I visited Sarvodaya yesterday to see if I could help. They’ve got their hands full as one could imagine. According to the latest OCHA report (dated the 27th) there are about 150,000 in the IDP camps. This is an increase of almost 50,000 from just a week before. Numbers are numbers but I looked at some photos out of the camps and stadiums and basic shelters, churches are packed full of people.
Sarvodaya is managing at least one camp and providing cooked food, sanitation, water etc. to a lot. But there’s an awful lot to do. The international humanitarian response is nothing like the tsunami, though Sri Lankans are starting to mobilize. The Save Vanni blog has a constantly updated list. There are people gathering medical supplies, food, sarongs, etc. There is, of course, much more we could and have to do. Also, the needs here are going to be ongoing long after the international media stops paying attention. So we can’t forget these people either.
Helping is hard under the current security regulations. I understand that it’s a war, but it is heartening that the various ministries, etc are starting to enable Sri Lankan citizens to have some access. We shall see. This is a reprint of my last Sunday Leader column on this subject, called Freedom To Help.
The problem with repressing the media is that good stories don’t get out. Even if something good happens no one believes you. The problem with repressing a population is that good people are afraid. When there is a national tragedy, they are slow to spring into service. Right now we desperately need good people, and a good story. Right now Sri Lankans need the freedom to help ourselves.
There are good stories in the midst of this terrible war. Talk to any soldier or doctor in the North. They have stories of bravery, sacrifice, compassion and national pride. But they’re not really allowed to talk. There are also Sri Lankans working with their friends, their church groups, their families and their schools to deliver relief. But they will never go on the record. Those stories don’t get out.

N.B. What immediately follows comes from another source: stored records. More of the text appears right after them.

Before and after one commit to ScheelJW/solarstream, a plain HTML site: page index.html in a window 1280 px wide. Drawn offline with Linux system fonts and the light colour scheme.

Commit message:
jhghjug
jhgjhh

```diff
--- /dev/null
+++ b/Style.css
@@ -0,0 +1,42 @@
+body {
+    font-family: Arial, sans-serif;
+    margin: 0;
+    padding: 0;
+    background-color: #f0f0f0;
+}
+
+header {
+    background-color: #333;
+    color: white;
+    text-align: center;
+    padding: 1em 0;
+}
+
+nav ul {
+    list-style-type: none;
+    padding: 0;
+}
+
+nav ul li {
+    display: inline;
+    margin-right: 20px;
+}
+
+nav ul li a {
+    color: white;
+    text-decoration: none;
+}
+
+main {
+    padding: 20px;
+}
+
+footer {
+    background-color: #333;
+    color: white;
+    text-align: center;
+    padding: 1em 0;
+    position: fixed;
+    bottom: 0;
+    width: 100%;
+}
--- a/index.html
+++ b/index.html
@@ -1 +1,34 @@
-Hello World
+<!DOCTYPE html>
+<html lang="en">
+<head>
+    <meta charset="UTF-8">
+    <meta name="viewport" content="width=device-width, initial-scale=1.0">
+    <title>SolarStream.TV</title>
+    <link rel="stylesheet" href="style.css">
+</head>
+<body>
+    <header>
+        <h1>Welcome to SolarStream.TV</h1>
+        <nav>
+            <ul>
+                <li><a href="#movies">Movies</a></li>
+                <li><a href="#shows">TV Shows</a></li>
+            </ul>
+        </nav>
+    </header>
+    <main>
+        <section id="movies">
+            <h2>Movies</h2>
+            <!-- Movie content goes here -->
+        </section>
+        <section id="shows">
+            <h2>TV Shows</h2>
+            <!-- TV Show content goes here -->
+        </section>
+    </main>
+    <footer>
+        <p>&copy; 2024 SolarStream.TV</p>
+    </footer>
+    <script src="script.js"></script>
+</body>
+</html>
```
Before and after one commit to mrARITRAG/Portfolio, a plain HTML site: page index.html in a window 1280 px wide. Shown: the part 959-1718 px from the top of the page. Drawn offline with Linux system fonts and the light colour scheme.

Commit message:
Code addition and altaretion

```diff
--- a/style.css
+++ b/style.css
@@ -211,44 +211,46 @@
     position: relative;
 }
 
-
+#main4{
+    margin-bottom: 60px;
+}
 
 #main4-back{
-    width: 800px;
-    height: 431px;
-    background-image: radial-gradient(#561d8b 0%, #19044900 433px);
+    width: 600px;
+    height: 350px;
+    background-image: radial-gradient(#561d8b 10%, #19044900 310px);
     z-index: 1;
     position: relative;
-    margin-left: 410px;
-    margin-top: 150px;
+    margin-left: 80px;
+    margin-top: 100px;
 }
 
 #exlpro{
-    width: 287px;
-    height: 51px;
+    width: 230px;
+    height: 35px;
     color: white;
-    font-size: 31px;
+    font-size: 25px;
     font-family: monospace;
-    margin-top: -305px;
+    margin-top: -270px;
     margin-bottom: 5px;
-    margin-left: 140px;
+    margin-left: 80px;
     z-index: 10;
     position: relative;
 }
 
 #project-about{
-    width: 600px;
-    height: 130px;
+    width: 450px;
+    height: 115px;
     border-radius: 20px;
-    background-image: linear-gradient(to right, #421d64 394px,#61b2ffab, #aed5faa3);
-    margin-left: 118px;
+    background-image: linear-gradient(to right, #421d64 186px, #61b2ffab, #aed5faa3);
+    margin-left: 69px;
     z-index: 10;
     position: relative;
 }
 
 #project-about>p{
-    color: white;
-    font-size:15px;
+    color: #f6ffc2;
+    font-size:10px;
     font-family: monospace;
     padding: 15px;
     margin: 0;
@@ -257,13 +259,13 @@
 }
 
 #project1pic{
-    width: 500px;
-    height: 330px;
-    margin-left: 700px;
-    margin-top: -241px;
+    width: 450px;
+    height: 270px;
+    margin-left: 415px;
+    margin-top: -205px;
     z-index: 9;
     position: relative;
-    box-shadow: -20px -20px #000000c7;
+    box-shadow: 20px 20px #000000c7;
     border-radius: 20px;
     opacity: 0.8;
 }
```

Into this vacuum, you get international reports which cite LTTE communiques as primary, unverified sources. You get talk shows where not a single resident Sri Lankan appears. You get phone calls with a suddha in London talking to a suddha in Colombo about a report somebody else wrote.
They stick to the script about two sides and how the fighting simply needs to stop. Perhaps so they can move on. In lieu of information they substitute a conjured narrative and a pat solution. Only Al Jazeera and a few sources have reporters on the ground and hard journalism. Because it is difficult, and because the local media has been assaulted into submission.
The sad thing is that we’re missing the voices of Sri Lankan people. Our voices have been hushed for the war effort, but now when our national honor is at stake there is no one to speak. A bunch of people who left decades ago and foreigners spout a fair amount of nonsense which goes unchallenged. You get the occasional insight, but it’s still surreal to watch discussions where a citizen appears not once.
It’s sad because we are not stupid and we understand what’s going on. Most Sri Lankans living here (including most Tamils) are fed up of the LTTE. We just want to live. We can see all too clearly that the LTTE is hiding behind civilians and we rejoice when they are freed. And yet, many of us are ready to sacrifice their lives for this war to end. It is a terrible calculation, and inexcusable to the children without parents or limbs. But it is not irrational.
We are also aware of the tragedies in our own past, just as the diaspora cannot forget 1983. However, living here, we also see how much Sri Lanka has changed. Colombo will not riot after the death of a dozen soldiers. We did not riot yesterday. I was one year old in 1983 and both I and the country have grown.
More tragic than being misunderstood, however, is the fact that we have not mobilized enough to save our family in the north. During the tsunami Sri Lankans of every race and class worked together to save each other. During this artificial disaster we have not mobilized one-tenth of the action we need. Part of this is our own apathy, but part is also because we cannot speak, travel, or organize without fear.
The Ministry Of Defence has spread fear through their labels of ‘terrorist’ or ‘traitor’ for dissenters or bearers of bad news, but now they are trying to mobilize. They are encouraging citizens to donate food, clothing and sanitary items to the BMICH and Divisional Secretariats. They deserve our full support. The population is bowed and afraid, but we have to snap out of it at this time of national need.
Right now Sri Lanka’s good name is under attack abroad and our own people are suffering here. At times like this we need all hands on deck, but many of us still cower in the shadows. Perhaps a pliant population was necessary to win the war. Who’s to say, now that we’re winning. Right now, however, we need empowered citizens to defend our honor and save our family. There are good stories, good people and good news if we let it out. I try to emphasize personal responsibility, but there are some things we need from our government. Please give us the freedom to help.
There are now numerous citizen initiatives sending relief North. They are not publicized, but you can find news in emails, blogs and via word of mouth. You can also donate online to sarvodaya.org. Any government program also deserves support, as do our soldiers via apiwenuwenapi.com. The Ministry Of Defence program is a good start. You can find more info at defence.lk.